I was unaware of Waite’s announcement, or his drone journalism lab, until the WaPo story. But given the most spectacular breach of journalism ethics in recent history (the News of the World/NewsCorp phone hacking scandal), it was not lost on me how important it would be to establish a code of ethics for drone journalists. The code of ethics would be deliberated and drawn up by experts in the field, similar to the way the Society of Professional Journalists developed and supported its code of ethics.

To that end, I purchased as the future home of the Professional Society of Drone Journalists (PSDJ). At the time of this post, the website is dominated by a placard that displays the mission statement of the PSDJ: “Dedicated to developing the ethical, educational and technological framework for the emerging field of drone journalism.”

I also called Waite to bounce ideas about the first professional organization for drone journalists. One of his ideas was that the organization pursues a code of ethics via Wiki-style collaboration, but that the collaboration should only involve experts and practitioners of drone journalism. He, too, realized the need for an organization to help pull down a concrete ethical framework for journalists.

“This is really cool on one side, really creepy on the other,” Waite said in the conversation. “I think you are being dishonest if you are on the cool side, not thinking there’s something creepy about [drone journalism]. There’s a significant opportunity for mayhem and privacy violations.”

On the other hand, he said, “I think you are missing the point if you don’t see the amazing things you can do with the technology.”

For an example, Waite pointed out that Russian citizen journalists had employed an SLR-equipped drone to obtain aerial shots of a recent protest. The Daily Beast, one of the first news organizations to use a drone, surveyed tornado damage in Joplin, Missouri, and flood damage in Natchez, Mississippi and Minot, North Dakota.

Video from a citizen journalist capturing footage during Poland protests.

Waite said one of the first things he’s going to try to do with his first drones is attempt to violate his own privacy. And, of course, if the drone does violate his privacy, that would make a first case study for developing an ethical framework for drone journalism. “I could stand on a public sidewalk and see if I can’t get a drone high enough to get into my backyard with my kids with a sign that says ‘you’re violating my privacy,’” he said.

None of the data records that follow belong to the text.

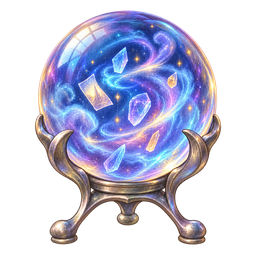
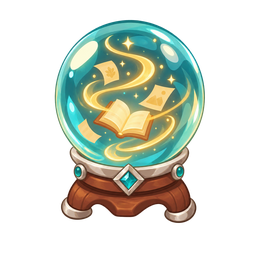
art: 风格v3扁平休闲卡特定稿——样张重生成+逐张视觉验收，mh-art基线切换（参照Casual Monsters）

diff --git a/.agents/skills/mh-art/scripts/gen_asset.py b/.agents/skills/mh-art/scripts/gen_asset.py
@@ -37,64 +37,76 @@ ARCHIVE_ROOT = os.path.join(REVIEW_ROOT, "_archived")
 ASSETS_ROOT = os.path.join("docs", "design", "assets")
 
 # ---- 项目规格表（与 SKILL.md 保持同步）----
-# 风格 v2.1（2026-08-25）：v1 暗黑厚涂被否决（"过于硬核"）；v2 基线对卡面/卡背/敌人
-# 软化不足（视觉自检仍判"金属高光、硬边、高对比厚涂"），故追加哑光/软边/禁金属高光
-# 禁颗粒质感等负面词；记忆殿堂主题与羊皮纸+古金色板保留。
-STYLE_BASE = ("cozy fantasy storybook game art, soft watercolor and gouache hand-painting, "
-              "ancient memory-palace library aesthetic, aged parchment and antique gold palette, "
-              "warm gentle candlelight glow, soft rounded shapes, low contrast matte finish, "
-              "gentle blurred edges like a children's picture book, no metallic specular "
-              "highlights, no gritty texture, whimsical friendly storybook mood")
+# 风格 v3（2026-08-25，已拍板）：v1 暗黑厚涂（"过于硬核"）、v2/v2.1 温暖绘本水彩
+# （"还是不太行"）相继被否决。用户给出参照：Unity Asset Store「2D Characters -
+# Casual Monsters」(LAYERLAB)——扁平休闲卡通：干净矢量感圆胖轮廓、无描边、双色阶
+# 阴影（底色+一层暗部）、Q 版大头比例、中饱和青绿/奶油/暖棕系、无纹理无笔触。
+# 记忆殿堂主题与功能色板（卡牌类型/状态/意图/稀有度）保留，渲染语言从"绘本水彩"
+# 整体切到"扁平卡通"。基础 UI 色已随 v3 调亮（见 10-UI美术资源规格 §1.1 v1.3）。
+STYLE_BASE = ("flat cartoon casual mobile-game art, clean rounded vector-style shapes, cute chibi "
+              "proportions, flat color fills with simple two-tone shading (one soft darker shade "
+              "under each shape), no outlines, smooth clean matte finish, moderately saturated "
+              "cozy palette of teal, cream and warm brown with antique-gold accents, memory-palace "
+              "scholar library fantasy theme, friendly playful casual mood, "
+              "no painterly brushwork, no watercolor, no storybook wash, no texture noise, "
+              "no realistic rendering, no dark hardcore mood")
 
 # 发布目录（实际应用区）：扁平无子目录——文件名自带类别前缀（prefix 字段），
 # 发布时按前缀校验命名规范；仅 docs 文档仓库适用，勿再按类型嵌套。
 SPECS = {
     "card": dict(size="1024x1536", transparent=False, resize=None,
                  review="cards", prefix="card_",
-                 style="vertical storybook illustration, single clear focal subject, calm friendly "
-                       "composition, dreamy soft watercolor-wash background, no text, no watermark"),
+                 style="vertical card illustration for a casual mobile game, one cute clear focal "
+                       "subject drawn large, simple flat background shapes, soft round shadow "
+                       "under the subject, no text, no watermark"),
     "cardback": dict(size="1024x1536", transparent=False, resize=None,
                      review="cardbacks", prefix="cardback_",
-                     style="full playing-card back design filling the whole canvas, soft rounded "
-                           "hand-painted symmetrical border, gentle watercolor wash field, softly "
-                           "glowing central emblem, delicate hand-drawn flourishes, "
-                           "no text, no watermark"),
+                     style="full playing-card back design filling the whole canvas, symmetric cute "
+                           "flat-cartoon emblem at center, chunky rounded border with simple "
+                           "geometric ornaments, flat color field with a very subtle radial glow "
+                           "behind the emblem, clean casual style, no text, no watermark"),
     "icon": dict(size="1024x1024", transparent=True, resize="256x256",
                  review="icons", prefix="icon_",
-                 style="flat fantasy storybook game icon, centered composition, bold readable silhouette, "
-                       "glowing accent color, plain transparent background, no text, no watermark"),
+                 style="flat casual game icon, centered composition, thick rounded chunky silhouette, "
+                       "instantly readable at small size, one accent color with a single soft "
+                       "darker shade, plain transparent background, no text, no watermark"),
     "relic": dict(size="1024x1024", transparent=True, resize="256x256",
                   review="relics", prefix="relic_",
-                  style="flat fantasy storybook game icon of a small magical artifact, centered, bold "
-                        "readable silhouette, soft glow, plain transparent background, "
-                        "no text, no watermark"),
+                  style="flat casual game icon of a small magical artifact, centered, cute stylized "
+                        "prop with thick rounded chunky silhouette, one soft darker shade for "
+                        "depth, plain transparent background, no text, no watermark"),
     "potion": dict(size="1024x1024", transparent=True, resize="256x256",
                    review="potions", prefix="potion_",
-                   style="flat fantasy storybook game icon of an alchemy potion bottle, centered, bold "
-                         "readable silhouette, glass and liquid glow, plain transparent background, "
-                         "no text, no watermark"),
+                   style="flat casual game icon of a cute alchemy potion bottle, centered, thick "
+                         "rounded chunky silhouette, glossy flat liquid color, plain transparent "
+                         "background, no text, no watermark"),
     "node": dict(size="1024x1024", transparent=True, resize="256x256",
                  review="map-nodes", prefix="node_",
-                    style="flat fantasy storybook map node emblem, centered, bold readable silhouette, "
-                          "plain transparent background, no text, no watermark"),
+                    style="flat casual map node emblem, centered, thick rounded chunky shape, "
+                          "bold readable silhouette, plain transparent background, "
+                          "no text, no watermark"),
     "enemy": dict(size="1024x1024", transparent=True, resize=None,
                   review="enemies", prefix="enemy_",
-                  style="single friendly picture-book fantasy monster, full body, centered, facing "
-                        "viewer, rounded soft cartoonish design, mischievous but not scary, "
-                        "transparent background, no text, no watermark"),
+                  style="single cute casual-cartoon fantasy monster, full body, centered, facing "
+                        "viewer, big-head chibi proportions, chunky rounded silhouette, friendly "
+                        "mischievous expression, flat two-tone shading, soft round shadow under "
+                        "feet, transparent background, no text, no watermark"),
     "portrait": dict(size="1024x1536", transparent=True, resize=None,
                      review="portraits", prefix="portrait_",
-                     style="full body friendly storybook character, centered, facing viewer, gentle "
-                           "confident pose, rounded soft design, transparent background, "
+                     style="full body cute casual-cartoon character, centered, facing viewer, "
+                           "big-head chibi proportions, friendly confident pose, chunky rounded "
+                           "silhouette, flat two-tone shading, transparent background, "
                            "no text, no watermark"),
     "background": dict(size="2048x1152", transparent=False, resize="1920x1080",
                        review="backgrounds", prefix="bg_",
-                       style="wide scene illustration, soft depth, empty center area for UI, "
-                             "no characters, no text, no watermark"),
+                       style="wide flat cartoon scene for a casual game, simple stylized "
+                             "environment built from rounded shapes, layered flat colors for "
+                             "gentle depth, empty center area for UI, no characters, no text, "
+                             "no watermark"),
     "texture": dict(size="1024x1024", transparent=False, resize="256x256",
                     review="textures", prefix="texture_",
-                    style="seamless tileable texture, evenly lit, no vignette, no shadows at "
-                          "edges, no text, no watermark"),
+                    style="seamless tileable flat cartoon texture, evenly lit flat colors, "
+                          "no vignette, no shadows at edges, no text, no watermark"),
 }
 
 

diff --git a/.agents/skills/mh-art/SKILL.md b/.agents/skills/mh-art/SKILL.md
@@ -48,18 +48,18 @@ description: 《记忆勇者》设计文档仓库专属 AI 生图——按 docs/
 
 ## 风格基线
 
-源自 [09-UI设计规范 §1](../../../docs/design/09-UI设计规范.md)「记忆殿堂」视觉定位：记忆殿堂主题 + 学术羊皮纸 + 古金点缀。所有 prompt 以此为底，保证新旧资产同风格。
+源自 [09-UI设计规范 §1](../../../docs/design/09-UI设计规范.md)「记忆殿堂」视觉定位：记忆殿堂主题 + 古金点缀。所有 prompt 以此为底，保证新旧资产同风格。
 
-> **风格 v2.1（2026-08-25）**：v1 暗黑厚涂（dark fantasy painterly）被用户否决——"过于硬核"。v2 软化后视觉自检发现卡面/卡背/立绘仍偏硬朗（金属高光、硬边、高对比），v2.1 追加**哑光、软边、禁金属高光、禁颗粒质感**负面词，并把这些类型的片段改为"绘本化"措辞（calm friendly / rounded soft / hand-painted border）。主题与色板不变，只换渲染语言。09 §1 文档待样张定稿后同步改写。
+> **风格 v3（2026-08-25）**：v1 暗黑厚涂（"过于硬核"）与 v2/v2.1 温暖绘本水彩（"还是不太行"）相继被否决。用户给出参照：Unity Asset Store「2D Characters - Casual Monsters」(LAYERLAB)。v3 定调**扁平休闲卡通**——干净矢量感圆胖轮廓、无描边、双色阶阴影（底色+一层软暗部）、Q 版大头比例、中饱和青绿/奶油/暖棕系、无纹理无笔触。主题与卡牌类型/状态/意图/稀有度等功能色板不变，只换渲染语言。样张已拍板（2026-08-25），09 §1 视觉定位与 10 §1.1 基础 UI 色已同步改写为明快奶油纸/暖金木底（新增辅助强调静谧青 #7FB5AC）。
 
-- **全局基线（EN，拼在最前）**：`cozy fantasy storybook game art, soft watercolor and gouache hand-painting, ancient memory-palace library aesthetic, aged parchment and antique gold palette, warm gentle candlelight glow, soft rounded shapes, low contrast matte finish, gentle blurred edges like a children's picture book, no metallic specular highlights, no gritty texture, whimsical friendly storybook mood`
-- **卡面**：`vertical storybook illustration, single clear focal subject, calm friendly composition, dreamy soft watercolor-wash background, no text, no watermark`
-- **卡背**：`full playing-card back design filling the whole canvas, soft rounded hand-painted symmetrical border, gentle watercolor wash field, softly glowing central emblem, delicate hand-drawn flourishes, no text, no watermark`（desc 里必须给类型色 hex，见 asset-specs 色板）
-- **图标（icon/relic/potion/node）**：`flat fantasy storybook game icon, centered composition, bold readable silhouette, glowing accent color, plain transparent background, no text, no watermark`
-- **敌人**：`single friendly picture-book fantasy monster, full body, centered, facing viewer, rounded soft cartoonish design, mischievous but not scary, transparent background, no text, no watermark`
-- **角色**：`full body friendly storybook character, centered, facing viewer, gentle confident pose, rounded soft design, transparent background, no text, no watermark`
-- **背景**：`wide scene illustration, soft depth, empty center area for UI, no characters, no text, no watermark`
-- **纹理**：`seamless tileable texture, evenly lit, no vignette, no text`
+- **全局基线（EN，拼在最前）**：`flat cartoon casual mobile-game art, clean rounded vector-style shapes, cute chibi proportions, flat color fills with simple two-tone shading (one soft darker shade under each shape), no outlines, smooth clean matte finish, moderately saturated cozy palette of teal, cream and warm brown with antique-gold accents, memory-palace scholar library fantasy theme, friendly playful casual mood, no painterly brushwork, no watercolor, no storybook wash, no texture noise, no realistic rendering, no dark hardcore mood`
+- **卡面**：`vertical card illustration for a casual mobile game, one cute clear focal subject drawn large, simple flat background shapes, soft round shadow under the subject, no text, no watermark`
+- **卡背**：`full playing-card back design filling the whole canvas, symmetric cute flat-cartoon emblem at center, chunky rounded border with simple geometric ornaments, flat color field with a very subtle radial glow behind the emblem, clean casual style, no text, no watermark`（desc 里必须给类型色 hex，见 asset-specs 色板）
+- **图标（icon/relic/potion/node）**：`flat casual game icon, centered composition, thick rounded chunky silhouette, instantly readable at small size, one accent color with a single soft darker shade, plain transparent background, no text, no watermark`
+- **敌人**：`single cute casual-cartoon fantasy monster, full body, centered, facing viewer, big-head chibi proportions, chunky rounded silhouette, friendly mischievous expression, flat two-tone shading, soft round shadow under feet, transparent background, no text, no watermark`
+- **角色**：`full body cute casual-cartoon character, centered, facing viewer, big-head chibi proportions, friendly confident pose, chunky rounded silhouette, flat two-tone shading, transparent background, no text, no watermark`
+- **背景**：`wide flat cartoon scene for a casual game, simple stylized environment built from rounded shapes, layered flat colors for gentle depth, empty center area for UI, no characters, no text, no watermark`
+- **纹理**：`seamless tileable flat cartoon texture, evenly lit flat colors, no vignette, no shadows at edges, no text`
 
 中文 prompt 同样可用，但保持上述关键词的英文版拼入更稳。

But there’s two other components to the PSDJ besides ethics: education and technology. We need to teach journalists how to use the equipment safely and effectively, and we need to keep journalists at the forefront of civil drone technology.

Waite used a $1,000 grant from the company he founded to purchase an off-the-shelf drone, the AR Drone quadcopter by Parrot, to be equipped later with a GoPro HD video recorder. Out of the box, the AR Drone provides a relatively stable platform for shooting video, and is controllable by iPhone or Android smartphone. Steve Doig, a Pulitzer Prize-winning data journalist who teaches at ASU, also is experimenting with the AR Drone platform.

"You can get it at Brookstone in the mall," Waite said. "It's got an API and you can hack it. It's made of stock parts. You can controll it from your smartphone. And it's cheap."

A Parrot AR Drone in flight.

The next step for me will likely be purchasing the same drone and outfitting it in the same fashion. Not too much later, I hope to be able to develop some Arduino-based, fixed-wing aircraft to shoot photos along a predetermined path, and stitch those photos together later. But Waite and I know this is just a starting point; an inexpensive, yet effective demonstration of the concept. From there, it’s experimentation and learning.

“What I would love to do, once we have these platforms, is let’s cover some news,” Waite said.  “A house fire in your city. Spring floods. There will be tornadoes, it’s as predictable as the sun coming up. Let’s cover them and write about our experiences and through those.”